▶ **What is expected**:
Which lines of the records below contain the word "ndarray"? Copy each of them out.

** Entries provided follows **

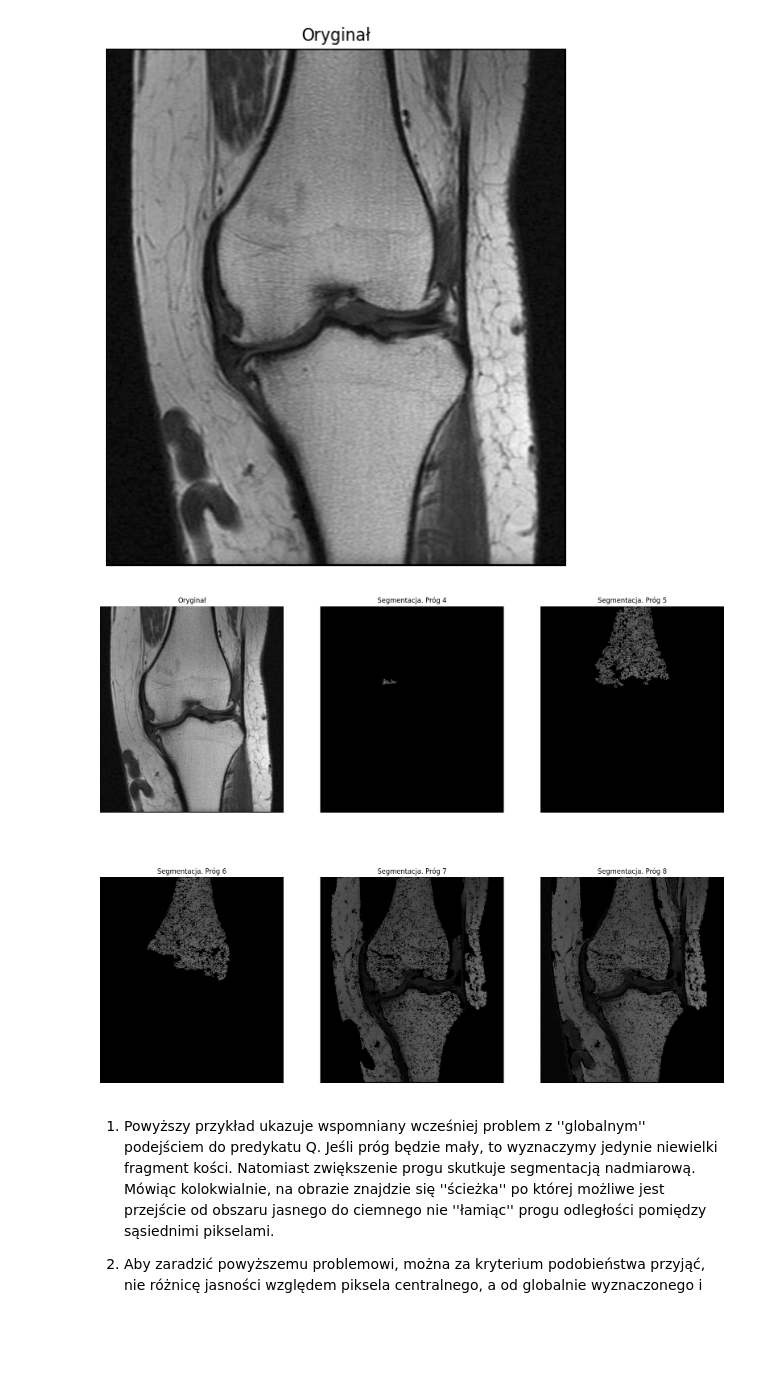
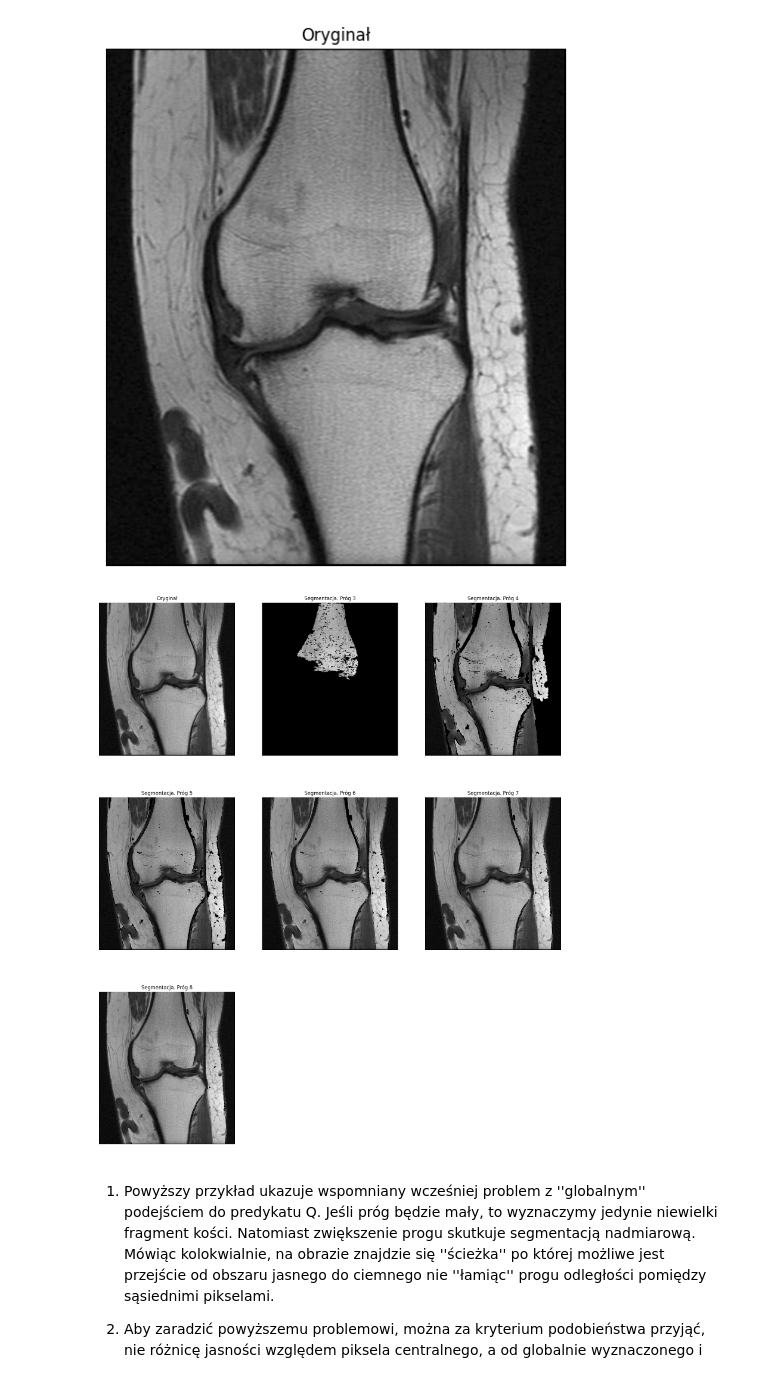
Before and after one commit to DziqG2NK/Przetwarzanie-i-analiza-obraz-w-cyfrowych, a Jupyter notebook: zajecia_5/12_segmentation.ipynb, the cells around one changed output. Drawn from its saved outputs; the diff is of its cells as text; code cells hidden in the pictures; blank space fills up the shorter version.

Commit message:
Probably dynamic segmentation finished

```diff
--- a/zajecia_5/12_segmentation.ipynb
+++ b/zajecia_5/12_segmentation.ipynb
@@ -179,12 +179,11 @@ def is_in_segment(visited: np.ndarray, center_val: int, neighbour_val: int, neig
     return np.abs(distance) < threshold and not visited[neighbour_y, neighbour_x]
 
 
-def segmentation(img: np.ndarray, start_cord_y: int, start_cord_x: int, ksize: int, threshold: int):
+def segmentation(img: np.ndarray, start_cord_y: int, start_cord_x: int, threshold: int):
     height, width = img.shape
     visited = np.full((height, width), False, dtype=bool)
     segmented = np.zeros((height, width))
     stack = []
-    actual_threshold = threshold
 
     stack.append((start_cord_y, start_cord_x))
     visited[start_cord_y, start_cord_x] = True
@@ -197,29 +196,29 @@ def segmentation(img: np.ndarray, start_cord_y: int, start_cord_x: int, ksize: i
         if img_part is not None:
             for i in range(-1, 2):
                 for j in range(-1, 2):
-                    if i != 0 and j != 0:
-                        if is_in_segment(visited, img[y, x], img[y + i, x + j], x + j, y + i, actual_threshold):
+                    if not (i == 0 and j == 0):
+                        if is_in_segment(visited, img[y, x], img[y + i, x + j], x + j, y + i, threshold):
                             segmented[y + i, x + j] = img[y + i, x + j]
                             stack.append((y + i, x + j))
-
-                        visited[y + i, x + j] = True
+                            visited[y + i, x + j] = True
 
     return segmented
 # %%
 KSIZE = 3
 
 images = {
     "Oryginał": knee,
-    f"Segmentacja. Próg {4}": segmentation(knee, 290, 259, ksize=KSIZE, threshold=4),
-    f"Segmentacja. Próg {5}": segmentation(knee, 290, 259, ksize=KSIZE, threshold=5),
-    f"Segmentacja. Próg {6}": segmentation(knee, 290, 259, ksize=KSIZE, threshold=6),
-    f"Segmentacja. Próg {7}": segmentation(knee, 290, 259, ksize=KSIZE, threshold=7),
-    f"Segmentacja. Próg {8}": segmentation(knee, 290, 259, ksize=KSIZE, threshold=8)
+    f"Segmentacja. Próg {3}": segmentation(knee, 290, 259, threshold=3),
+    f"Segmentacja. Próg {4}": segmentation(knee, 290, 259, threshold=4),
+    f"Segmentacja. Próg {5}": segmentation(knee, 290, 259, threshold=5),
+    f"Segmentacja. Próg {6}": segmentation(knee, 290, 259, threshold=6),
+    f"Segmentacja. Próg {7}": segmentation(knee, 290, 259, threshold=7),
+    f"Segmentacja. Próg {8}": segmentation(knee, 290, 259, threshold=8)
 }
 
 plots(**images)
 # %% [output]
-[figure, old version]
+[figure, new version]
 # %% [markdown]
 1. Powyższy przykład ukazuje wspomniany wcześniej problem z ''globalnym'' podejściem do predykatu Q.
   Jeśli próg będzie mały, to wyznaczymy jedynie niewielki fragment kości.
```
Also changed, not shown: parts of 3 cells of this notebook.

** End of Entries provided **

▶ **Answer box**:
@@ -179,12 +179,11 @@ def is_in_segment(visited: np.ndarray, center_val: int, neighbour_val: int, neig
-def segmentation(img: np.ndarray, start_cord_y: int, start_cord_x: int, ksize: int, threshold: int):
+def segmentation(img: np.ndarray, start_cord_y: int, start_cord_x: int, threshold: int):
@@ -197,29 +196,29 @@ def segmentation(img: np.ndarray, start_cord_y: int, start_cord_x: int, ksize: i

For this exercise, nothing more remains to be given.